Two and a half years ago I photographed a climate change story for The New York Times at the Mauna Loa Observatory in Hawaii. While on assignment, one of the NOAA scientists was kind enough to give me the tube (pictured below), with a admonition that I should hang on to it – as it is a historical sample of the CO2 levels below 400ppm – probably the last years it will be under this benchmark in our lifetimes. His prediction came to pass this May as the concentration of CO2 in the earths atmosphere passed the 400ppm mark.
Two years ago I photographed a personal project over the course of a month in China. I had the good fortune to spend most of the time traveling with a dear friend who had just moved back to Beijing to start a fuel cell company. As often happens when I travel – there was a very fine line between visiting a country as a tourist and getting beyond the surface. I find the only way to get deeper is to have deep connections with subjects you are photographing. This can’t be rushed and I feel blessed to have made many deep connections world wide over the last 10 years of my career as a photographer. You can click through to the image set on the Nat Geo Stock blog here.
A friend sent me this link to the story of Vivian Maier, a Chicago nanny who took more than 100,000 photos during her lifetime and never showed them to anyone. She recently passed away and her photography has been discovered. Some say she may rank among the top street photographers of the 20th century.

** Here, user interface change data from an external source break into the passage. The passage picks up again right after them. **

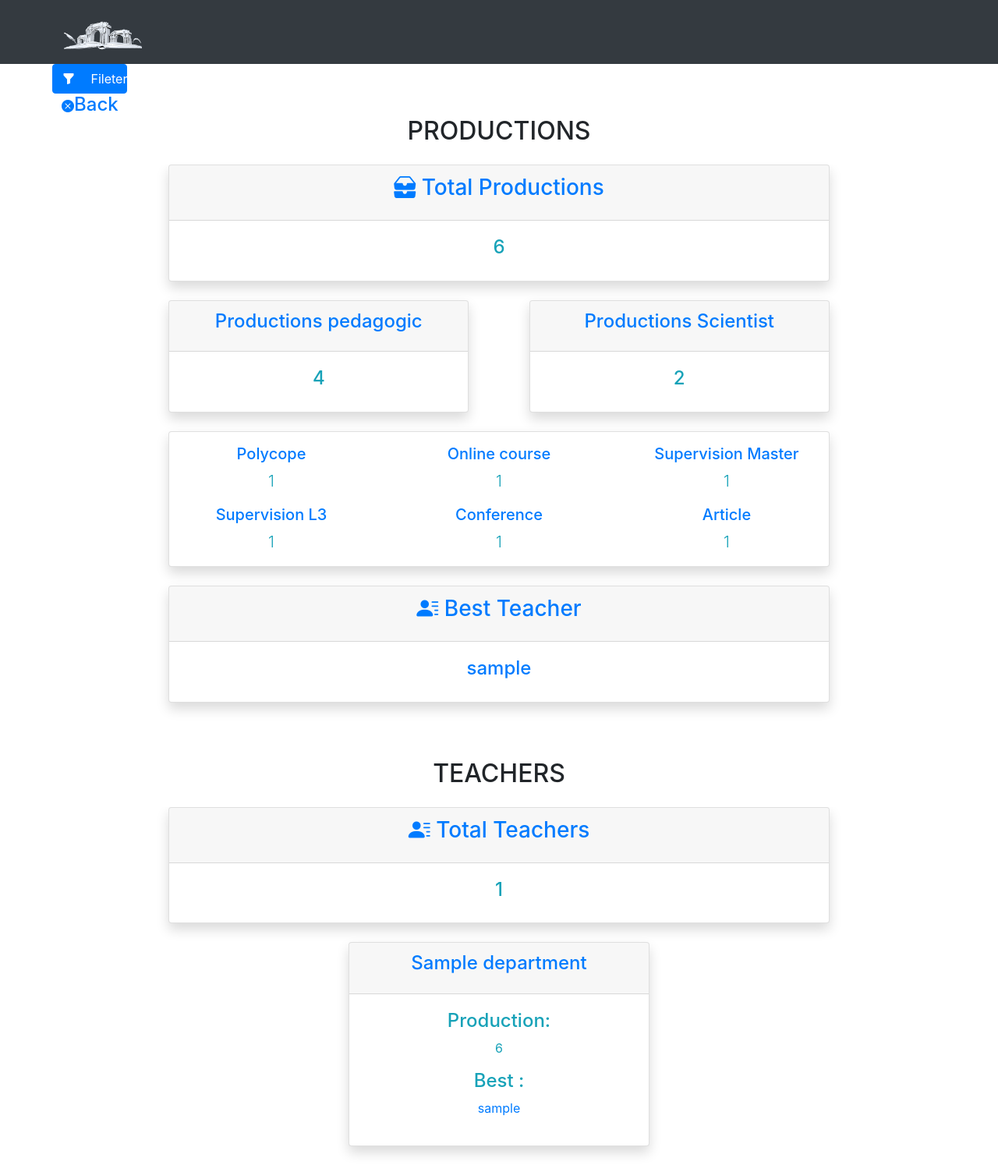
After one commit to aymenm9/LRSD_manager, a Flask app: page /gueststat in a window 1280 px wide. The commit adds this page. Shown: the whole page at 78% size. Run offline with Flask 3, Linux system fonts and the light colour scheme; tables that the repository leaves empty or names only in its code hold one stand-in row (values such as "Sample post"); parts of the project's set-up code (start-up, migrations or seed data) failed here and were passed over; some libraries are stand-ins or nearby versions.

Commit message:
add guest

```diff
--- a/lrsd_app/app.py
+++ b/lrsd_app/app.py
@@ -353,6 +353,36 @@ def statistic():
 
 
 '''
+guest
+'''
+@app.route("/guest")
+def guest():
+    return render_template("guest.html", teachers = Teachers.query.all())
+
+
+@app.route("/gueststat")
+def gueststat():
+    production = Production.statistic(username = request.args.get("username"), department_id= request.args.get("department"))
+    teachers = Teacher.total(department_id=request.args.get("department"))
+    best = Teacher.best()
+    department = Department.statistic_d(department_id=request.args.get("department"))
+    return render_template("gueststat.html", production = production,best = best,teachers = teachers,teachers_l = Teachers.query.with_entities(Teachers.username,Teachers.first_name,Teachers.last_name),department_l =Departments.query.all() ,departments = department,f_t =request.args.get("username") , f_d = department[0]["name"] if request.args.get("department") else None , user ="admin" if session.get("user_type") is Admin else "teacher")
+
+
+@app.route("/guest_profile")
+def guest_profile():
+
+    if request.args.get("user"):
+        if teacher := Teacher.teacher_profile(request.args.get("user")):
+            productions = Production.by_teachers(teacher["id"])
+            return render_template("guest_profile.html",teacher = teacher, productions = productions, edit = False)
+
+    return apology("something go wrowng ")
+
+
+
+
+'''
 login / logout
 
 '''
--- /dev/null
+++ b/lrsd_app/templates/gueststat.html
@@ -0,0 +1,202 @@
+<!DOCTYPE html>
+<html lang="en">
+    <head>
+        <meta charset="UTF-8">
+        <meta name="viewport" content="width=device-width, initial-scale=1.0">
+        <link href="https://cdn.jsdelivr.net/npm/bootstrap@5.3.3/dist/css/bootstrap.min.css" rel="stylesheet"
+          integrity="sha384-QWTKZyjpPEjISv5WaRU9OFeRpok6YctnYmDr5pNlyT2bRjXh0JMhjY6hW+ALEwIH" crossorigin="anonymous">
+        <link rel="stylesheet" href="https://cdn.jsdelivr.net/npm/bootstrap-icons@1.11.3/font/bootstrap-icons.min.css">
+        <link rel="stylesheet" href="https://maxcdn.bootstrapcdn.com/bootstrap/4.0.0/css/bootstrap.min.css">
+      <link rel="stylesheet" type="text/css" href="https://cdn.datatables.net/1.10.20/css/jquery.dataTables.min.css">
+      <script src="https://code.jquery.com/jquery-3.3.1.js"></script>
+      <script src="https://cdn.datatables.net/1.10.20/js/jquery.dataTables.min.js"></script>
+        <title>Guest</title>
+        <style>
+          .carousel-item img {
+              height: 500px;
+              object-fit: cover;
+              width: 100%;
+          }
+      </style>
+      </head>
+<body>
+
+    <nav class="navbar bg-dark ">
+        <div class="container-sm ">
+          <a class="navbar-brand" href="/guest">
+            <img src="/lrsd_app/static/logo.png" alt="Logo" width="100" class="d-inline-block align-text-top">
+          </a>
+        </div>
+      </nav>
+
+    <main>
+        <div class=" container-sm ">
+            <div class="row ">
+                <button type="button" class="btn btn-primary col-1 " data-bs-toggle="modal" data-bs-target="#exampleModal">
+                    <i class="bi bi-funnel-fill me-3 "></i> Fileter
+                  </button>
+                  <a href="/" id="goBack"><i class="bi bi-x-circle-fill"></i></i><span class="h4">Back</span></a>
+                    <script>
+                        // Get the referrer URL from the browser's history
+                        var referrer = document.referrer;
+
+                        // Get the "Go Back" link element
+                        var goBackLink = document.getElementById('goBack');
+
+                        // Set the "href" attribute of the link to the referrer URL
+                        goBackLink.href = referrer;
+                    </script>
+
+                  <!-- Modal -->
+                  <div class="modal fade" id="exampleModal" tabindex="-1" aria-labelledby="exampleModalLabel" aria-hidden="true">
+                    <div class="modal-dialog">
+                      <div class="modal-content">
+                        <div class="modal-header">
+                          <h1 class="modal-title fs-5" id="exampleModalLabel">Fileter</h1>
+                          <button type="button" class="btn-close" data-bs-dismiss="modal" aria-label="Close"></button>
+                        </div>
+                        <div class="modal-body d-flex justify-content-around ">
+                            <div>
+                                <div class="dropdown">
+                                    <a class="btn btn-secondary dropdown-toggle" href="#" role="button" data-bs-toggle="dropdown" aria-expanded="false">
+                                      teachers
+                                    </a>
+
+                                    <ul class="dropdown-menu">
+                                        {% for teacher in teachers_l%}
+                                      <li><a class="dropdown-item" href="/statistic?dusername={{teacher.username}}">{{teacher.first_name}} {{teacher.last_name}}</a></li>
+                                        {% endfor %}
+                                    </ul>
+                                  </div>
+                            </div>
+                            <div>
+                                <div class="dropdown">
+                                    <a class="btn btn-secondary dropdown-toggle" href="#" role="button" data-bs-toggle="dropdown" aria-expanded="false">
+                                      departments
+                                    </a>
+                                    <ul class="dropdown-menu">
+                                        {% for department in department_l%}
+                                      <li><a class="dropdown-item" href="/statistic?department={{department.id}}">{{department.name}}</a></li>
+                                        {% endfor %}
+                                    </ul>
+                                  </div>
+                            </div>
+                        </div>
+                        <div class="modal-footer">
+                          <button type="button" class="btn btn-secondary" data-bs-dismiss="modal">Close</button>
+                        </div>
+                      </div>
+                    </div>
+                  </div>
+            </div>
+            <div class="row justify-content-around ">
+                <div class="col-12  col-sm-10 d-flex justify-content-around  flex-column ">
+                    <h2 class=" text-center mb-4">{% if f_d%}<b>{{f_d}}</b>{% else %}PRODUCTIONS{%endif%}</h2>
+                    <div class="container overflow-hidden text-center">
+                        <div class="row gx-5 justify-content-around  ">
+                            <div class="col-11  card shadow text-center px-0 mb-4 ">
+                                <div class=" card-header ">
+                                    <h3 class=" text-primary card-title  ">
+                                        <i class="bi bi-inboxes-fill"></i> Total Productions
+                                    </h3>
+                                </div>
+                                <div class=" card-body ">
+                                <h4 class="text-info">{{production.total}}</h4></div>
+                            </div>
+                            <div class="col-5 card shadow text-center px-0 mb-4 ">
+                                <div class=" card-header ">
+                                    <h4 class=" text-primary card-title  ">
+                                        Productions pedagogic
+                                    </h4>
+                                </div>
+                                <div class=" card-body ">
+                                <h4 class="text-info">{{production.pedagogic}}</h4></div>
+                            </div>
+                            <div class="col-5  card shadow text-center px-0 mb-4 ">
+                                <div class=" card-header ">
+                                    <h4 class=" text-primary card-title  ">
+                                        Productions Scientist
+                                    </h4>
+                                </div>
+                                <div class=" card-body ">
+                                <h4 class="text-info">{{production.scientist}}</h4></div>
+                            </div>
+                            <div class="col-11  card shadow text-center px-0 mb-4 justify-content-around align-content-center ">
+                                <div class="row pt-3">
+                                    {% for field in production %}
+                                    {% if field not in  ["total","pedagogic","scientist"]%}
+                                    <div class=" d-flex flex-column col-6 col-md-4">
+                                    <h5 class=" text-primary ">{{ field }}</h5>
+                                    <p class="lead text-info ">{{ production[field] }}</p>
+                                    </div>
+                                    {% endif %}
+
+                                    {% endfor %}
+                                </div>
+                            </div>
+                            <div class="col-11  card shadow text-center px-0 mb-4 ">
+                                <div class=" card-header ">
+                                    <h3 class=" text-primary card-title  ">
+                                        <i class="bi bi-person-lines-fill"></i> Best Teacher
+                                    </h3>
+                                </div>
+                                <div class=" card-body ">
+                                <h4 class="text-info"><a href="/profile?user={{best}}">{{best}}</a></h4></div>
+                            </div>
+                        </div>
+                    </div>
+                </div>
+            </div>
+            {% if not f_t%}
+            <div class="row justify-content-around mt-5">
+                <div class="col-10 d-flex justify-content-around  flex-column ">
+                    <h2 class=" text-center mb-4">TEACHERS</h2>
+                    <div class="container overflow-hidden text-center">
+                        <div class="row gx-5 justify-content-around  ">
+                            <div class="col-11  card shadow text-center px-0 mb-4 ">
+                                <div class=" card-header ">
+                                    <h3 class=" text-primary card-title  ">
+                                        <i class="bi bi-person-lines-fill"></i> Total Teachers
+                                    </h3>
+                                </div>
+                                <div class=" card-body ">
+                                <h4 class="text-info">{{teachers.total}}</h4></div>
+                            </div>
+                            {% if not f_d%}
+                            {% for department in departments%}
+                            <div class="col-5 card shadow text-center px-0 mb-4 ">
+                                <div class=" card-header ">
+                                    <h4 class=" text-primary card-title  ">
+                                        {{department.name}}
+                                    </h4>
+                                </div>
+                                <div class=" card-body ">
+                                <h4  class="text-info">Production:</h4>
+                                <p class="text-info">{{department.total}}</p>
+                                <h4  class="text-info">Best :</h4>
+                                <p class="text-info">
+                                    {% if department.best%}
+                                    <a href="/profile?user={{department.best}}">{{department.best}}</a>
+                                    {%else%}
+                                    {{department.best}}
+                                    {% endif %}
+                                </p></div>
+                            </div>
+                            {% endfor %}
+                            {% endif %}
+
+                        </div>
+                    </div>
+                </div>
+            </div>
+            {% endif %}
+        </div>
+    </main>
+    <script src="https://cdn.jsdelivr.net/npm/bootstrap@5.3.3/dist/js/bootstrap.bundle.min.js"
+    integrity="sha384-YvpcrYf0tY3lHB60NNkmXc5s9fDVZLESaAA55NDzOxhy9GkcIdslK1eN7N6jIeHz"
+    crossorigin="anonymous"></script>
+    <script src="https://code.jquery.com/jquery-3.5.1.slim.min.js"></script>
+    <script src="https://cdn.jsdelivr.net/npm/@popperjs/core@2.5.3/dist/umd/popper.min.js"></script>
+    <script src="https://stackpath.bootstrapcdn.com/bootstrap/4.5.2/js/bootstrap.min.js"></script>
+</body>
+</html>
```
Also changed, not shown: lrsd_app/templates/guest.html (+58 -12 lines), lrsd_app/templates/guest_profile.html (added, +88 -0 lines), 2 other files.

Thanks to a recommendation from a friend, in early December I found myself on the side of a volcano at 11,141 feet on the Big Island of Hawaii photographing a story for the New York Times. The story revolves around the research facility and dedicated staff that has been taking continuous measurements of CO2 in the air since the late 1950’s. Its a great read and an honor to be featured on the front page of the NYT. You can read it online here listen to the audio slideshow here and see the slideshow here. Enjoy!
I must have passed this cross covered with leis twenty times before I noticed it on the solitary stretch of Kamehameha highway by the sea on the island of Molokai. It was located on a blind curve so I franticly took my frames while standing in the middle of the road as a friend of mine spotted oncoming traffic.
2008 was designated the “International Year of the Potato” by the United Nations Food and Agricultural Organization. According to Jacques Diouf, the Director-General of the FAO, “The potato is on the frontline in the fight against world hunger and poverty.” I produced the above image while living in Tamil Nadu, teaching photography at Light and Life Academy, south Asia’s first photography school. In the background you can see a large tea plantation that produces much of the CTC tea for the Tetley tea company. I was just recovering from a nasty case of typhoid fever when I took this frame and was only strong enough to click off half a roll or so before exhaustion forced me to retire to my bungalow that shared the same hillside as the potato farmers.
Jonathan Kingston Explores the World in Search of Images and Insights